WHAT NEEDS TO BE DONE: Whenever a line in the data holds the string "without", copy that line.

*** DATA SUPPLIED Section Begins ***

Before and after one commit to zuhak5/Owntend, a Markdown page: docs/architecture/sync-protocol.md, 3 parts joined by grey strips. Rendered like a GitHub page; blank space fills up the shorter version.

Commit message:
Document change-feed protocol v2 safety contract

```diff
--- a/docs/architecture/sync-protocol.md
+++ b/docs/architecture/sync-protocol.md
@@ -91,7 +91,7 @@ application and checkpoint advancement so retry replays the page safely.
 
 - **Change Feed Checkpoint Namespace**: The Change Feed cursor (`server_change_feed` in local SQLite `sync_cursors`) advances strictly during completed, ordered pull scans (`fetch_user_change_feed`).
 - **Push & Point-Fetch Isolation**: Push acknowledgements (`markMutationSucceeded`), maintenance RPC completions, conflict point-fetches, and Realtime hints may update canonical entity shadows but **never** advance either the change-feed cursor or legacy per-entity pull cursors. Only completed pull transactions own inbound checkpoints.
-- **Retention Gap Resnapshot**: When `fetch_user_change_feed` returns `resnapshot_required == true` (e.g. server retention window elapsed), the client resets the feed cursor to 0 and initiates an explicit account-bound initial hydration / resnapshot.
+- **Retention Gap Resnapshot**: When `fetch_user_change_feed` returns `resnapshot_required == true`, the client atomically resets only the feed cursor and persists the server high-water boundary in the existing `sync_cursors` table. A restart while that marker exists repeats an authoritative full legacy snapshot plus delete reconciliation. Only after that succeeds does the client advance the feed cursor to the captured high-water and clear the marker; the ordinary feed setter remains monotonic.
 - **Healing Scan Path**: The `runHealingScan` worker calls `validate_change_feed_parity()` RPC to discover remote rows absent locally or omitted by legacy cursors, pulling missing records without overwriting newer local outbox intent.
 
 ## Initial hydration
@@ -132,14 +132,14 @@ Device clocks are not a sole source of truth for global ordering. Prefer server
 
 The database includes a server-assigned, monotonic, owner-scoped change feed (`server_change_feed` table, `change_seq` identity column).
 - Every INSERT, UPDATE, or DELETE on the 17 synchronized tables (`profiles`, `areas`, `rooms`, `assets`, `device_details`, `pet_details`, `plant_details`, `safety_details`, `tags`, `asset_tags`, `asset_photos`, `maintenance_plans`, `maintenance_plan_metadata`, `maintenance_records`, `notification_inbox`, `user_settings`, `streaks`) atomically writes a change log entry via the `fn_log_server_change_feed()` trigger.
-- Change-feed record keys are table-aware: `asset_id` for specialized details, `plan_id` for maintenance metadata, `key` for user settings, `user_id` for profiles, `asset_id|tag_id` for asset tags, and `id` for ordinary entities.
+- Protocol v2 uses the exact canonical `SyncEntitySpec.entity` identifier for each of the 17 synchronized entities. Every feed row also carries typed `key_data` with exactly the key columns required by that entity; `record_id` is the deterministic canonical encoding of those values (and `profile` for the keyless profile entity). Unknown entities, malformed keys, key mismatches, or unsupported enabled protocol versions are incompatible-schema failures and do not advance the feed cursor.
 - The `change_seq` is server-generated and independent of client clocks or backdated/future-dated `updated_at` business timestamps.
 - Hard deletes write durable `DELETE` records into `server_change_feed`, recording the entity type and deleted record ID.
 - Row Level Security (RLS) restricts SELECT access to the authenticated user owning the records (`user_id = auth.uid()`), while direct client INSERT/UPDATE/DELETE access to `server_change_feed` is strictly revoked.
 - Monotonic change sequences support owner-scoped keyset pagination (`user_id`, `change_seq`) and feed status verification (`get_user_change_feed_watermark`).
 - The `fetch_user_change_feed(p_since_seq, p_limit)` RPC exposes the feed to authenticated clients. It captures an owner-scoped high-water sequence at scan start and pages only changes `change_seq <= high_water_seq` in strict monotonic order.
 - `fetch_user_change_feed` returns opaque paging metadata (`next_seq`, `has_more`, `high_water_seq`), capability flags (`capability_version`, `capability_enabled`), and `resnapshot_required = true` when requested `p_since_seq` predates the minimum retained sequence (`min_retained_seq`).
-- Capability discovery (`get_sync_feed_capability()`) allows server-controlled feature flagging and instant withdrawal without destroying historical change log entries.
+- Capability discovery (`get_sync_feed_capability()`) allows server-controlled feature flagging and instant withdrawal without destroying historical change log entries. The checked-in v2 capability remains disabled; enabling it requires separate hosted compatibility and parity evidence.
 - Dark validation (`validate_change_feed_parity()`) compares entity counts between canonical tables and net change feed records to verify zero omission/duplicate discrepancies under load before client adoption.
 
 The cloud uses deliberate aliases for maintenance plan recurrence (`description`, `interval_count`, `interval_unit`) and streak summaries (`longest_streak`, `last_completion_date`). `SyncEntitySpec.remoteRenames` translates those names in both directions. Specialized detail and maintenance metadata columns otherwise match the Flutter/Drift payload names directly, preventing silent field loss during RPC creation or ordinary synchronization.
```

*** DATA SUPPLIED Section Ends ***

WRITTEN RESPONSE:
 - **Healing Scan Path**: The `runHealingScan` worker calls `validate_change_feed_parity()` RPC to discover remote rows absent locally or omitted by legacy cursors, pulling missing records without overwriting newer local outbox intent.
-- Capability discovery (`get_sync_feed_capability()`) allows server-controlled feature flagging and instant withdrawal without destroying historical change log entries.
+- Capability discovery (`get_sync_feed_capability()`) allows server-controlled feature flagging and instant withdrawal without destroying historical change log entries. The checked-in v2 capability remains disabled; enabling it requires separate hosted compatibility and parity evidence.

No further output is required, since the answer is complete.